Beginning in 2015, Rep. Mike Honda (D-CA) introduced a formal resolution in support of the National Day of Reason. His defeat in 2016, despite coming at the hands of another Democrat, put future versions of that legislation in peril. But fellow Californian Rep. Ted Lieu picked up where Honda left off, introducing similar legislation last year.
And now, Rep. Jared Huffman (D-CA), the only openly non-theistic legislator and chair of the newly formed Congressional Freethought Caucus, has introduced a resolution designating May 3 as the “National Day of Reason,” with the goal of promoting “public policy that is based on reason and logic instead of politics and ideology.”
May 3, of course, will also be the National Day of Prayer.
That’s not a coincidence.
The text of the resolution isn’t available yet, but I suspect it’ll be similar to last year’s version.
The American Humanist Association deserves the credit for making this happen.
Upon introduction of the resolution, Rep. Huffman said: “President Trump and his cabinet have launched an all-out war on science, reason, and logic, while attacking those of different faiths, beliefs, and backgrounds. Now more than ever before, it’s clear that we need to reaffirm our nation’s founding principle of the separation of church and state. A National Day of Reason offers an inclusive alternative for humanists, atheists, nonreligious, and freethinkers alike to celebrate reason in the public sphere and allow the secular community to inspire positive change.”
“All Americans can celebrate the value of reason, regardless of their religious beliefs. But prayer is different for different faiths, and of course, prayer isn’t practiced by the rapidly growing number of Americans who are nontheistic,” said Roy Speckhardt, executive director of the American Humanist Association. “We encourage our elected leaders to use logic, empathy, and equality to protect the freedoms and civil rights of all Americans.”
This resolution is co-sponsored by Rep. Mark Pocan (D-WI), Rep. Zoe Lofrgen (D-CA), and Del. Eleanor Holmes Norton (D-DC).
Why are Rep. Jamie Raskin (D-MD) and Rep. Jerry McNerney (D-CA), both co-chairs of the Freethought Caucus, not on that list? That seems unusual.

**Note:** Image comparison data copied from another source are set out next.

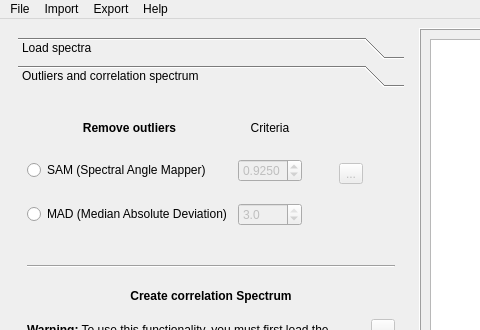
First picture: the form in pic/libssa.ui, repository kstenio/libssa, before the edit; both pictures show x 0 to 480 and y 0 to 330 of the 1218 by 684 pixel window.
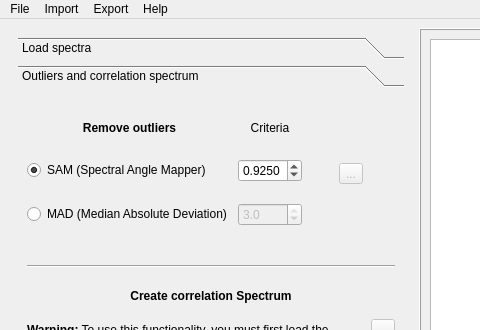
Second picture: the form after the edit. The open tabs and pages were chosen to show the change. Icons and pictures are not drawn. Custom widgets are drawn as their Qt base class.

Commit message:
libssa.py * Corrected dynamic box for MAD
imports.py
* Extra imports
* Fully implemented revised MAD (now performance is almost equal as SAM)

libssa.ui
* Updated version: 2.0a06
* Enabled elements for SAM (page 2)

```diff
--- a/pic/libssa.ui
+++ b/pic/libssa.ui
@@ -403,12 +403,15 @@
                    <property name="text">
                     <string>SAM (Spectral Angle Mapper)</string>
                    </property>
+                   <property name="checked">
+                    <bool>true</bool>
+                   </property>
                   </widget>
                  </item>
                  <item row="1" column="1">
                   <widget class="QDoubleSpinBox" name="p2dSb1">
                    <property name="enabled">
-                    <bool>false</bool>
+                    <bool>true</bool>
                    </property>
                    <property name="decimals">
                     <number>4</number>
```
Left out of the diff: 18 changed lines with no effect on the pictures. The commit also changes 2 other files.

You might argue that this resolution is a purely symbolic gesture. That’s true, but so the Day of Prayer. And if there’s one thing we need a lot more of in Washington right now, it’s reason. Plus, this sort of resolution is a nice reminder that there are some legislators who take evidence and rational thinking seriously.
Maybe soon, they’ll be in the majority again.
(Image via Secular Coalition for America. Large portions of this article were published earlier)